Modification records:
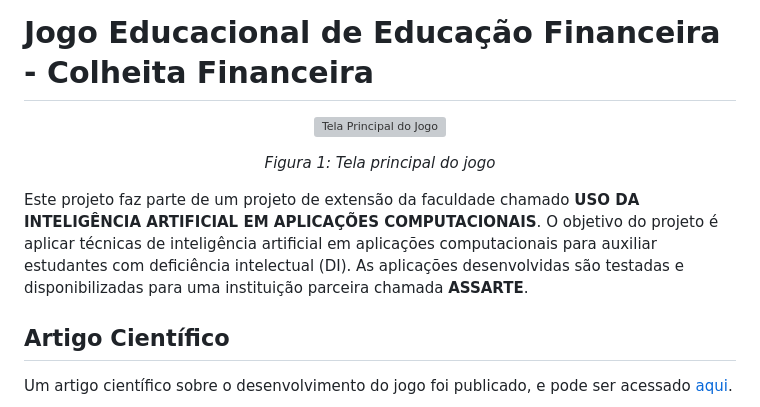
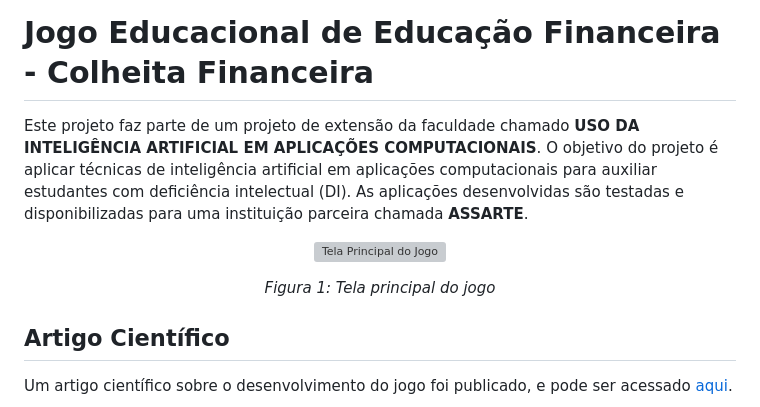
Before and after one commit to beatriz-alves-silva/jogo-colheita-financeira, a Markdown page: README.md, the part around the change. Drawn GitHub-style; grey boxes are pictures that could not be loaded.

```diff
--- a/README.md
+++ b/README.md
@@ -1,4 +1,7 @@
 # Jogo Educacional de Educação Financeira - **Colheita Financeira**
+
+Este projeto faz parte de um projeto de extensão da faculdade chamado **USO DA INTELIGÊNCIA ARTIFICIAL EM APLICAÇÕES COMPUTACIONAIS**. O objetivo do projeto é aplicar técnicas de inteligência artificial em aplicações computacionais para auxiliar estudantes com deficiência intelectual (DI). As aplicações desenvolvidas são testadas e disponibilizadas para uma instituição parceira chamada **ASSARTE**.
+
 <p align="center">
   <img src="https://github.com/user-attachments/assets/aff55b8b-f9de-445f-977b-db64700a621f" alt="Tela Principal do Jogo" width="600"/>
 </p>
@@ -6,8 +9,6 @@
 <p align="center">
   <em>Figura 1: Tela principal do jogo</em>
 </p>
-
-Este projeto faz parte de um projeto de extensão da faculdade chamado **USO DA INTELIGÊNCIA ARTIFICIAL EM APLICAÇÕES COMPUTACIONAIS**. O objetivo do projeto é aplicar técnicas de inteligência artificial em aplicações computacionais para auxiliar estudantes com deficiência intelectual (DI). As aplicações desenvolvidas são testadas e disponibilizadas para uma instituição parceira chamada **ASSARTE**.
 
 ## Artigo Científico
 
```
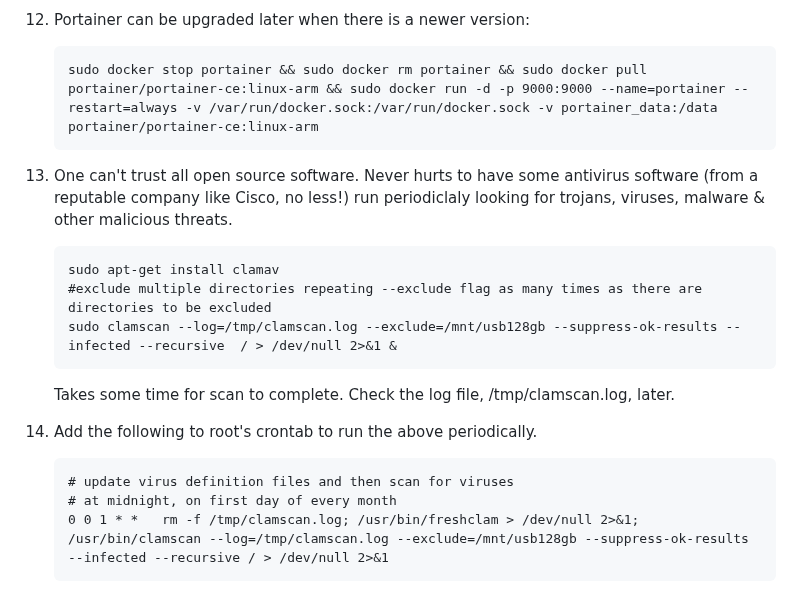
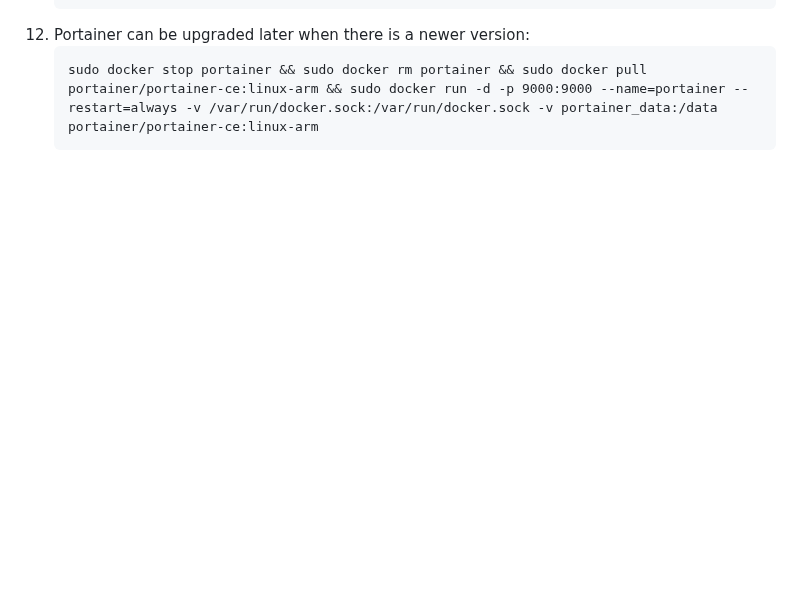
Before and after one commit to garamchai2000/RPi2-ModelB-1GB-RAM, a Markdown page: README.md, the part around the change. GitHub-like rendering; blank space fills up the shorter version.

Commit message:
removed clamav-related stuff

````diff
--- a/README.md
+++ b/README.md
@@ -92,17 +92,3 @@ After getting Raspberry Pi OS (Legacy, 32-bit) Lite image (with ssh enabled and
     ```
     sudo docker stop portainer && sudo docker rm portainer && sudo docker pull portainer/portainer-ce:linux-arm && sudo docker run -d -p 9000:9000 --name=portainer --restart=always -v /var/run/docker.sock:/var/run/docker.sock -v portainer_data:/data portainer/portainer-ce:linux-arm
     ```
-13) One can't trust all open source software. Never hurts to have some antivirus software (from a reputable company like Cisco, no less!) run periodiclaly looking for trojans, viruses, malware & other malicious threats.
-    ```
-    sudo apt-get install clamav
-    #exclude multiple directories repeating --exclude flag as many times as there are directories to be excluded
-    sudo clamscan --log=/tmp/clamscan.log --exclude=/mnt/usb128gb --suppress-ok-results --infected --recursive  / > /dev/null 2>&1 &
-    ```
-    Takes some time for scan to complete. Check the log file, /tmp/clamscan.log, later.
-
-14) Add the following to root's crontab to run the above periodically.
-    ```
-    # update virus definition files and then scan for viruses
-    # at midnight, on first day of every month
-    0 0 1 * *   rm -f /tmp/clamscan.log; /usr/bin/freshclam > /dev/null 2>&1; /usr/bin/clamscan --log=/tmp/clamscan.log --exclude=/mnt/usb128gb --suppress-ok-results --infected --recursive / > /dev/null 2>&1
-    ```
````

• _Work request_
Wherever the word "sudo" turns up in a line of the entries above, copy that line.

• _Completed exercise_
     sudo docker stop portainer && sudo docker rm portainer && sudo docker pull portainer/portainer-ce:linux-arm && sudo docker run -d -p 9000:9000 --name=portainer --restart=always -v /var/run/docker.sock:/var/run/docker.sock -v portainer_data:/data portainer/portainer-ce:linux-arm
-    sudo apt-get install clamav
-    sudo clamscan --log=/tmp/clamscan.log --exclude=/mnt/usb128gb --suppress-ok-results --infected --recursive  / > /dev/null 2>&1 &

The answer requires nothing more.